Data to use:
"""

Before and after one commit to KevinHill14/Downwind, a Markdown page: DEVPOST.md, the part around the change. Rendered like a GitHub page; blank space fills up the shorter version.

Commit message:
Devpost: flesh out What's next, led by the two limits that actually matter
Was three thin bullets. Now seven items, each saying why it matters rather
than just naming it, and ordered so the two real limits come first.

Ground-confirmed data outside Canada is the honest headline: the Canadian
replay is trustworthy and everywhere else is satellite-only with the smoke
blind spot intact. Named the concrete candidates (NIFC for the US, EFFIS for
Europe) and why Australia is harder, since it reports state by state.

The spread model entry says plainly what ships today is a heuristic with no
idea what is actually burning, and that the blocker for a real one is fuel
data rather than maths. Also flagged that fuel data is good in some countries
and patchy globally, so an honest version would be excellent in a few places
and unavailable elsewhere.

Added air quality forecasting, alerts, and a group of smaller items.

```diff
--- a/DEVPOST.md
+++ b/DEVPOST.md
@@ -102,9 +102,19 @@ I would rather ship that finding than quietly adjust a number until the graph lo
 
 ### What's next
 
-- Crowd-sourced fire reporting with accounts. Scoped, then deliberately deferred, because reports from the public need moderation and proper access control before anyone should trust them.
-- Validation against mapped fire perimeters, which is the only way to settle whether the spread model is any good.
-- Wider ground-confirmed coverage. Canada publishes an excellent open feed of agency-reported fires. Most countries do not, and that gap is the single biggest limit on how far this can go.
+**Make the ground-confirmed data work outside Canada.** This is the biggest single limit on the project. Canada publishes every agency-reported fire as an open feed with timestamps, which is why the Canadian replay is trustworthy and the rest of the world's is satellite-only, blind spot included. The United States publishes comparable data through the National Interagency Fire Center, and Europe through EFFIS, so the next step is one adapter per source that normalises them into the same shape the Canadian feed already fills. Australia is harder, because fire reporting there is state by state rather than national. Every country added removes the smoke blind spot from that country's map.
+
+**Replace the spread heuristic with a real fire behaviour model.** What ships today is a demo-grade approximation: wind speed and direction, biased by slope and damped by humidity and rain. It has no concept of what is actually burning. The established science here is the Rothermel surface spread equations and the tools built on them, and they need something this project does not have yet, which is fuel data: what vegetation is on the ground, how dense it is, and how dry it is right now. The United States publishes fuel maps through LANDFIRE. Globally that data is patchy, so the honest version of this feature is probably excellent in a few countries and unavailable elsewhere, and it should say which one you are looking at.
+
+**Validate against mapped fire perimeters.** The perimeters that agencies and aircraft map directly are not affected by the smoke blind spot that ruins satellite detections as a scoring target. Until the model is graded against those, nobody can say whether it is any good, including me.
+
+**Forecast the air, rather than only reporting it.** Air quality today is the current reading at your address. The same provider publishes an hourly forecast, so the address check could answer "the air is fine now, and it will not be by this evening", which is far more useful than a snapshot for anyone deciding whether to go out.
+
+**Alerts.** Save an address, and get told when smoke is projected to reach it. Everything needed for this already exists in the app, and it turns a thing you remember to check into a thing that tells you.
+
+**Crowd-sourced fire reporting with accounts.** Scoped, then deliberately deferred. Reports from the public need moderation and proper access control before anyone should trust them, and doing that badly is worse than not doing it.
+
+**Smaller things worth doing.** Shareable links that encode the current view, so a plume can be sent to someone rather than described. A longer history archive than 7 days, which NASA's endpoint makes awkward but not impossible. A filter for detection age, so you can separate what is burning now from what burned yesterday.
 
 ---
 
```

"""

Exercise brief: Among the lines of the material, find those that hold the word "limits" and copy them.

Output for this exercise:
Devpost: flesh out What's next, led by the two limits that actually matter
than just naming it, and ordered so the two real limits come first.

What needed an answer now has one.